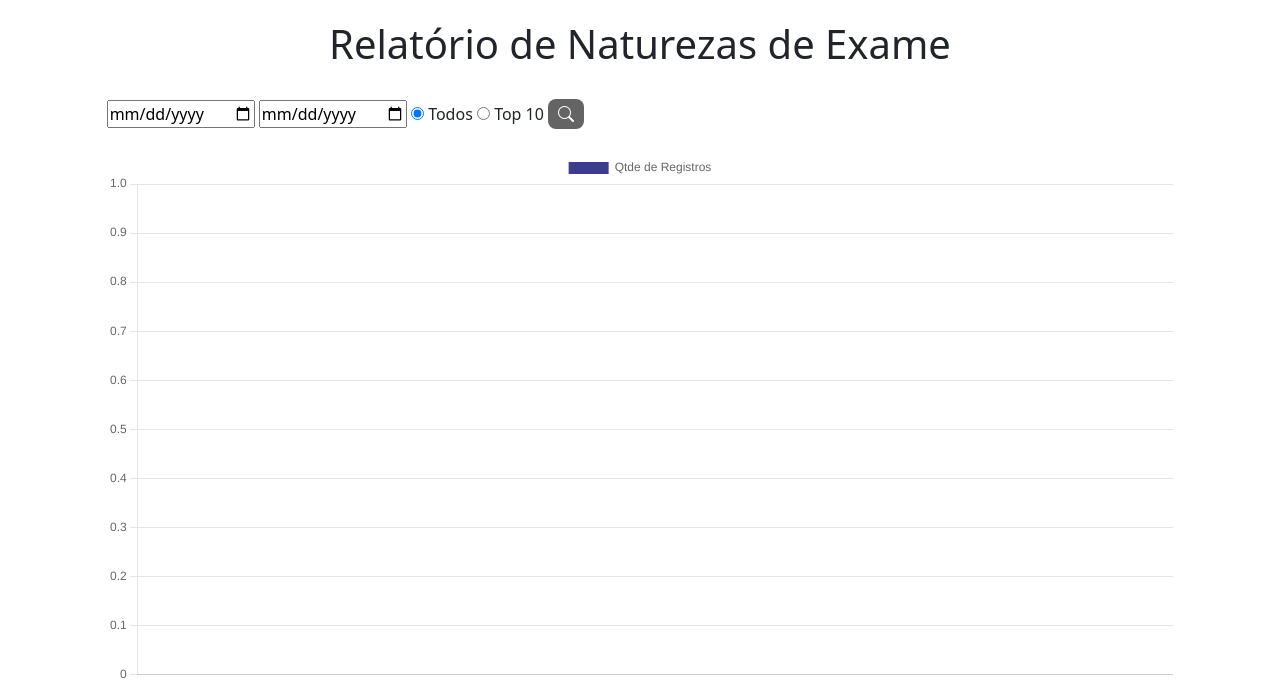
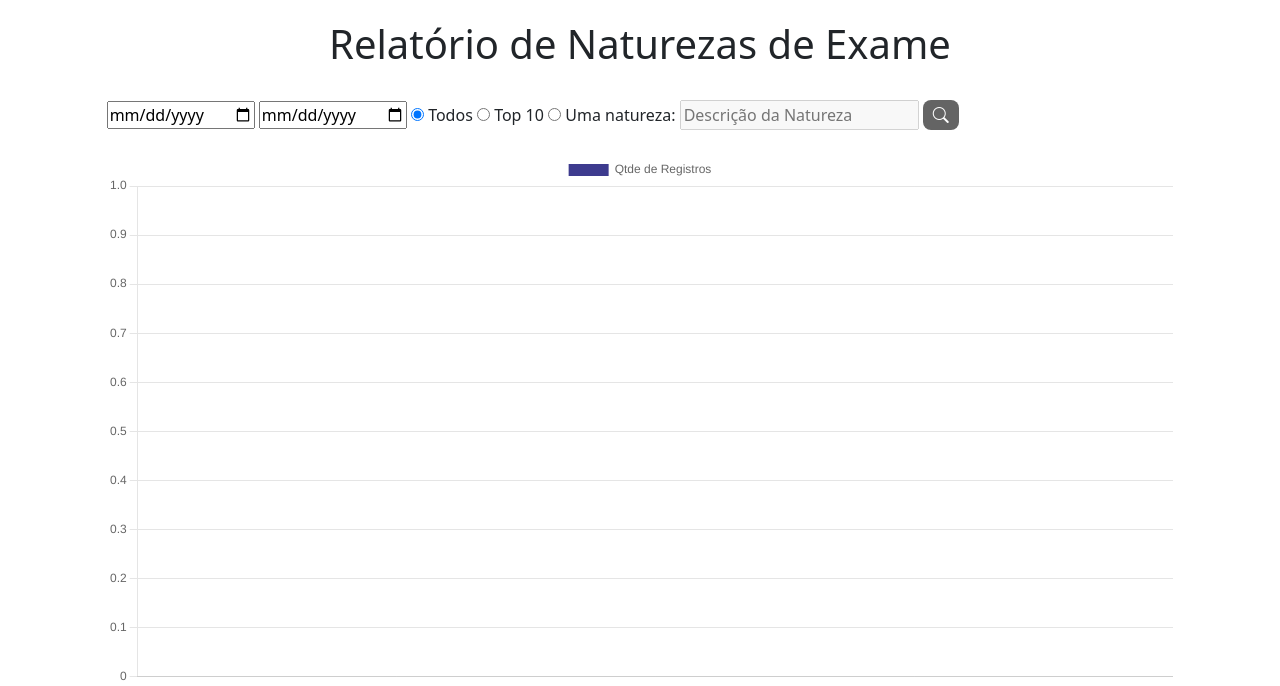
Before and after one commit to MsouzaLeo/TFG_Front, a Django app: page /relatorio-natureza/ in a window 1280 px wide. Shown: the part 57-743 px from the top of the page. Run offline with Django 3.2, Linux system fonts and the light colour scheme; data that the repository does not hold is empty; parts of the project's set-up code (start-up, migrations or seed data) failed here and were passed over; some libraries are stand-ins or nearby versions.

Commit message:
filtro de outros na natureza funcionando

```diff
--- a/tables/templates/relatorios/relatorio_natureza.html
+++ b/tables/templates/relatorios/relatorio_natureza.html
@@ -5,8 +5,10 @@
     <form method="get" id='search-form'>
         <input type="date" id="dataini" name="dataini" placeholder="Data de início" value="{{request.GET.dataini}}">
         <input type="date" id="datafim" name="datafim" placeholder="Data de fim" value="{{request.GET.datafim}}">
-        <input type="radio" value='All' name='Qtde' checked="checked"> Todos
-        <input type="radio" value='Ten' name='Qtde'> Top 10
+        <input type="radio" value='All' id="all" checked="checked" name='Qtde' onclick="Checkradiobutton()"> Todos
+        <input type="radio" value='Ten' id="ten" name='Qtde' onclick="Checkradiobutton()"> Top 10
+        <input type="radio" name="Qtde" id="other" value="Other" onclick="Checkradiobutton()" /> Uma natureza:
+        <input type="text" id="uma" placeholder="Descrição da Natureza" name="uma" disabled='true' />
         <i id="search-btn" class="bi bi-search "></i>
     </form>
     <br>
@@ -41,6 +43,15 @@
             }
         }
     });
+
+    function Checkradiobutton() {
+        if (document.getElementById('all').checked || document.getElementById('ten').checked) {
+
+            document.getElementById('uma').disabled = true;
+        } else {
+            document.getElementById('uma').disabled = false;
+        }
+    }
 </script>
 
 {% endblock %}
--- a/tables/views.py
+++ b/tables/views.py
@@ -304,10 +304,14 @@ def relatorio_especie(request):
 def relatorio_natureza(request):
     labels = []
     data = []
-
+    limit = 'All'
     limit = request.GET.get('Qtde')
     dataini = request.GET.get('dataini')
     datafim = request.GET.get('datafim')
+
+    if limit == "Other":
+        natu = str(request.GET.get('uma'))
+        natu = '%' + natu + '%'
 
     if (dataini and datafim):
         dataini = dataini + 'T00:00'
@@ -318,6 +322,22 @@ def relatorio_natureza(request):
             from laudo l inner join natureza_exame n on l.cod_natureza_exame = n.cod_natureza_exame
             where l.data_requisicao_pericia BETWEEN %s AND %s
             group by n.cod_natureza_exame, l.cod_natureza_exame order by contagem desc LIMIT 10''',[dataini,datafim]):
+            labels.append(natureza.descricao_natureza)
+            data.append(natureza.contagem)
+
+    elif (dataini and datafim) and limit == 'Other':
+        for natureza in NaturezaModel.objects.raw("""select l.cod_natureza_exame ,n.descricao_natureza, count(l.nmr_requisicao) as contagem
+            from laudo l inner join natureza_exame n on l.cod_natureza_exame = n.cod_natureza_exame
+            where (l.data_requisicao_pericia BETWEEN %s AND %s) AND n.descricao_natureza ILIKE  %s
+            group by n.cod_natureza_exame, l.cod_natureza_exame order by contagem desc""",[dataini,datafim,natu]):
+            labels.append(natureza.descricao_natureza)
+            data.append(natureza.contagem)
+
+    elif not(dataini and datafim) and limit == 'Other':
+        for natureza in NaturezaModel.objects.raw("""select l.cod_natureza_exame ,n.descricao_natureza, count(l.nmr_requisicao) as contagem
+            from laudo l inner join natureza_exame n on l.cod_natureza_exame = n.cod_natureza_exame
+            where n.descricao_natureza ILIKE  %s
+            group by n.cod_natureza_exame, l.cod_natureza_exame order by contagem desc""",[natu]):
             labels.append(natureza.descricao_natureza)
             data.append(natureza.contagem)
 
```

§ §

Work to be completed -
Considering only the data above, return the lines in which "search" occurs.

Output below -
     <form method="get" id='search-form'>
         <i id="search-btn" class="bi bi-search "></i>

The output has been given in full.